No10's new microsite by Puffbox

Fresh from its success with Twitter, 10 Downing Street is preparing for a weekend of social media experimentation, in association with Puffbox.
This Saturday, Gordon Brown is hosting a gathering of around 20 left-leaning world leaders under the banner of Progressive Governance, to discuss globalisation, climate change, development and international institutional reform. (It got a brief mention in yesterday’s monthly press conference, but you’d be forgiven for missing it.) With the renewed appetite for online experimentation at Number 10, I was asked to put together a microsite for the event – running on WordPress, and incorporating a few ‘web 2.0’ tools and tricks.
The site went live late this afternoon – sort of. There’s very little to see so far: the supporting materials, and our ideas of what to do with them, are still coming together. In fact, I fully expect to be coding up new templates and functions live on the day. I know rapid development has become a bit of a Puffbox trademark, but we’ve never cut it quite this fine before. 🙂
The centrepiece will be a live video stream of the proceedings, with a text commentary / discussion thread alongside. You could call it ‘live tweeting’, but we’re probably not going to use Twitter (tbc though). We’ll be posting the conference’s discussion papers for online viewing, with the opportunity for you to post your comments alongside. We’re hoping to get photos beamed into the site from the conference venue, via Downing Street’s new Flickr account; their well-established YouTube channel may also come into play. As may anything else which crosses my mind in the meantime.
It’s an ideal opportunity for innovation: a one-off, relatively low-profile event, not exactly on the scale of a G8, but still significant enough to be taken seriously. The ludicrously tight timeframe is forcing us to make rapid, almost instinctive decisions: in my book, that’s a good thing.
If you’re interested to see what we make of it, believe me – so am I. It all happens on Saturday morning, with the live proceedings due to wind up in the early afternoon.
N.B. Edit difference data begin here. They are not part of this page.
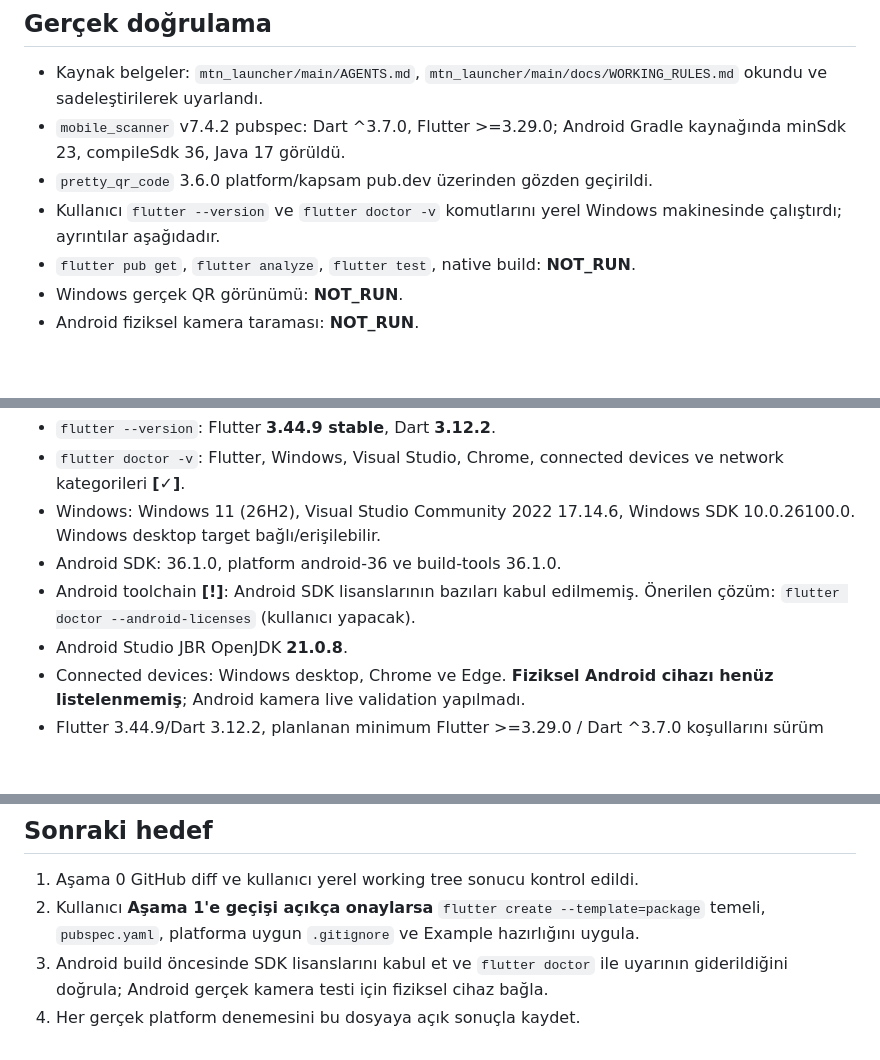
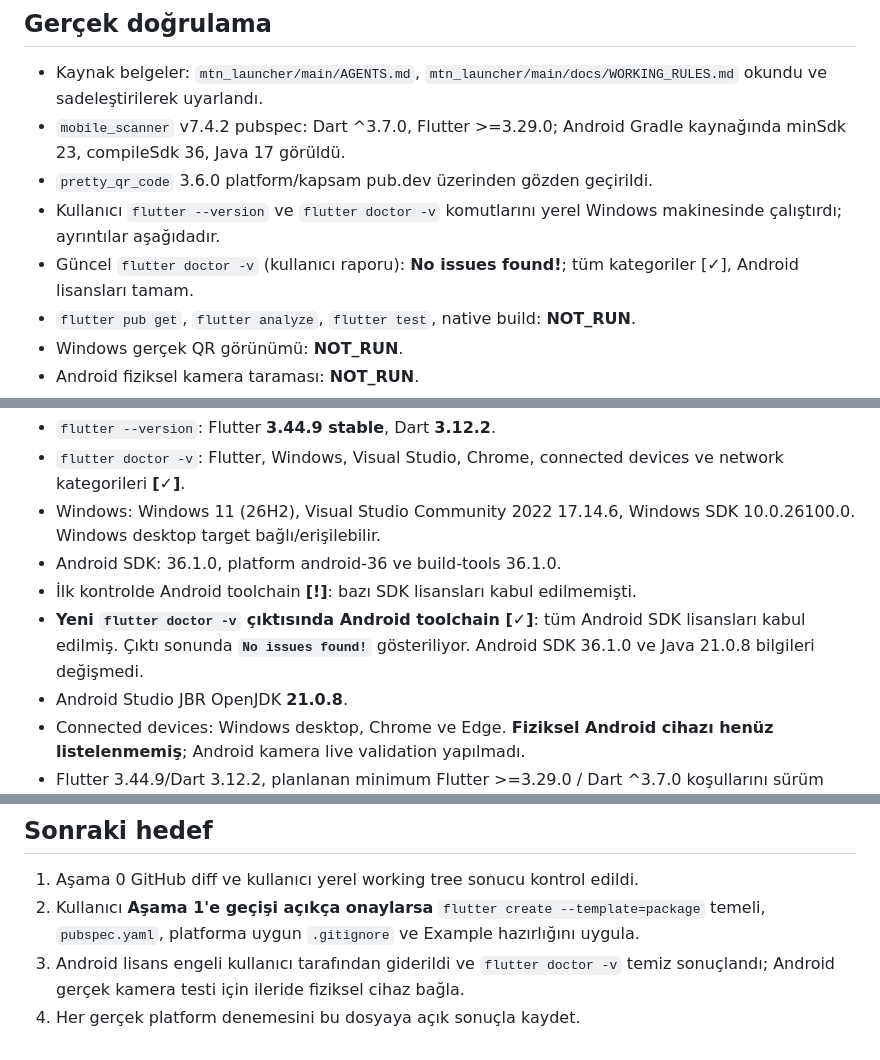
Before and after one commit to nusretm/remvibe_ui_qrcode, a Markdown page: docs/continuity/CURRENT_TARGET.md, 3 parts joined by grey strips. Rendered like a GitHub page; blank space fills up the shorter version.

Commit message:
docs: record clean flutter doctor and accepted Android licenses

```diff
--- a/docs/continuity/CURRENT_TARGET.md
+++ b/docs/continuity/CURRENT_TARGET.md
@@ -49,6 +49,7 @@ Merge: kullanıcı onayı bekleniyor.
   Android Gradle kaynağında minSdk 23, compileSdk 36, Java 17 görüldü.
 - `pretty_qr_code` 3.6.0 platform/kapsam pub.dev üzerinden gözden geçirildi.
 - Kullanıcı `flutter --version` ve `flutter doctor -v` komutlarını yerel Windows makinesinde çalıştırdı; ayrıntılar aşağıdadır.
+- Güncel `flutter doctor -v` (kullanıcı raporu): **No issues found!**; tüm kategoriler [✓], Android lisansları tamam.
 - `flutter pub get`, `flutter analyze`, `flutter test`, native build: **NOT_RUN**.
 - Windows gerçek QR görünümü: **NOT_RUN**.
 - Android fiziksel kamera taraması: **NOT_RUN**.
@@ -66,8 +67,8 @@ ChatGPT ortamında yerel Flutter komutu çalıştırıldığı iddia edilmez.
 - Windows: Windows 11 (26H2), Visual Studio Community 2022 17.14.6,
   Windows SDK 10.0.26100.0. Windows desktop target bağlı/erişilebilir.
 - Android SDK: 36.1.0, platform android-36 ve build-tools 36.1.0.
-- Android toolchain **[!]**: Android SDK lisanslarının bazıları kabul edilmemiş.
-  Önerilen çözüm: `flutter doctor --android-licenses` (kullanıcı yapacak).
+- İlk kontrolde Android toolchain **[!]**: bazı SDK lisansları kabul edilmemişti.
+- **Yeni `flutter doctor -v` çıktısında Android toolchain [✓]**: tüm Android SDK lisansları kabul edilmiş. Çıktı sonunda **`No issues found!`** gösteriliyor. Android SDK 36.1.0 ve Java 21.0.8 bilgileri değişmedi.
 - Android Studio JBR OpenJDK **21.0.8**.
 - Connected devices: Windows desktop, Chrome ve Edge. **Fiziksel Android
   cihazı henüz listelenmemiş**; Android kamera live validation yapılmadı.
@@ -85,6 +86,5 @@ resolution, plugin native compilation, QR gösterme ve kamera tarama sonucu
 2. Kullanıcı **Aşama 1'e geçişi açıkça onaylarsa** `flutter create --template=package`
    temeli, `pubspec.yaml`, platforma uygun `.gitignore` ve Example
    hazırlığını uygula.
-3. Android build öncesinde SDK lisanslarını kabul et ve `flutter doctor` ile
-   uyarının giderildiğini doğrula; Android gerçek kamera testi için fiziksel cihaz bağla.
+3. Android lisans engeli kullanıcı tarafından giderildi ve `flutter doctor -v` temiz sonuçlandı; Android gerçek kamera testi için ileride fiziksel cihaz bağla.
 4. Her gerçek platform denemesini bu dosyaya açık sonuçla kaydet.
```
With Arsenal-Liverpool Round Two kicking off at 12.45pm, I’m relying on my fellow Gooner, David Miliband to ensure things stay on schedule.